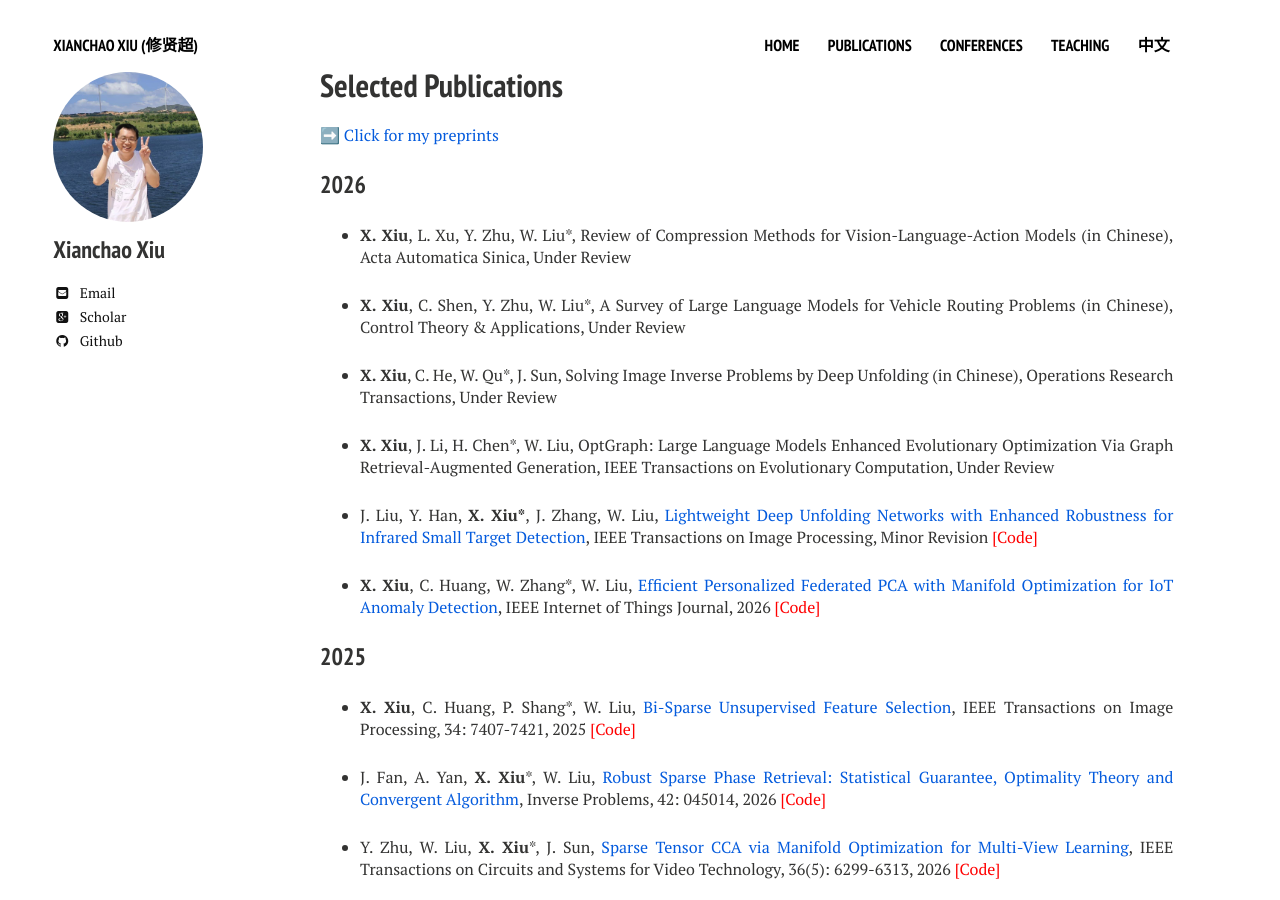
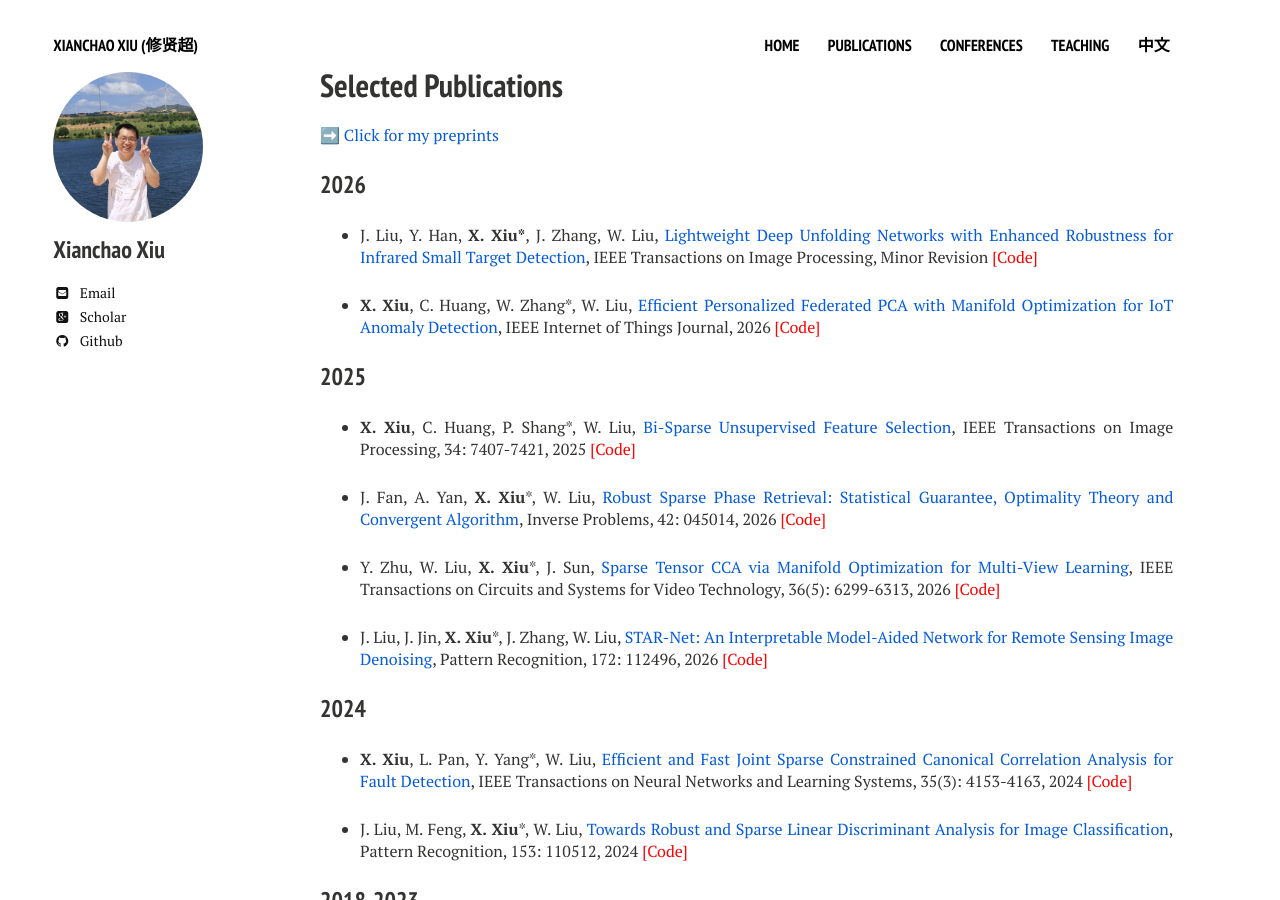
Before and after one commit to xianchaoxiu/xianchaoxiu.github.io, a Jekyll site: the page built from publications/index.md, in a window 1280 px wide and 900 px high. Built offline with Jekyll 4.4.1, drawn with Linux system fonts in a browser that asks for light colours; nearby versions of some CDN libraries.

Commit message:
Update index.md

```diff
--- a/publications/index.md
+++ b/publications/index.md
@@ -12,14 +12,6 @@ share: false
 
 
 ### 2026
-
-* <b>X. Xiu</b>, L. Xu, Y. Zhu, W. Liu*, Review of Compression Methods for Vision-Language-Action Models (in Chinese), Acta Automatica Sinica, Under Review
-
-* <b>X. Xiu</b>, C. Shen, Y. Zhu, W. Liu*, A Survey of Large Language Models for Vehicle Routing Problems (in Chinese), Control Theory & Applications, Under Review
-
-* <b>X. Xiu</b>, C. He, W. Qu*, J. Sun, Solving Image Inverse Problems by Deep Unfolding (in Chinese), Operations Research Transactions, Under Review
-
-* <b>X. Xiu</b>, J. Li, H. Chen*, W. Liu, OptGraph: Large Language Models Enhanced Evolutionary Optimization Via Graph Retrieval-Augmented Generation, IEEE Transactions on Evolutionary Computation, Under Review
 
 * J. Liu, Y. Han, <b>X. Xiu*</b>, J. Zhang, W. Liu, <a href="https://arxiv.org/abs/2509.08205" class="textlink" target="_blank">Lightweight Deep Unfolding Networks with Enhanced Robustness for Infrared Small Target Detection</a>, IEEE Transactions on Image Processing, Minor Revision <a href="https://github.com/xianchaoxiu/L-RPCANet" class="textlink" target="_blank" style="color: red;">[Code]</a>
 
```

= Directions =
Find the word "Large" in the listing and copy each line that contains it.

= Answer space =
-* <b>X. Xiu</b>, C. Shen, Y. Zhu, W. Liu*, A Survey of Large Language Models for Vehicle Routing Problems (in Chinese), Control Theory & Applications, Under Review
-* <b>X. Xiu</b>, J. Li, H. Chen*, W. Liu, OptGraph: Large Language Models Enhanced Evolutionary Optimization Via Graph Retrieval-Augmented Generation, IEEE Transactions on Evolutionary Computation, Under Review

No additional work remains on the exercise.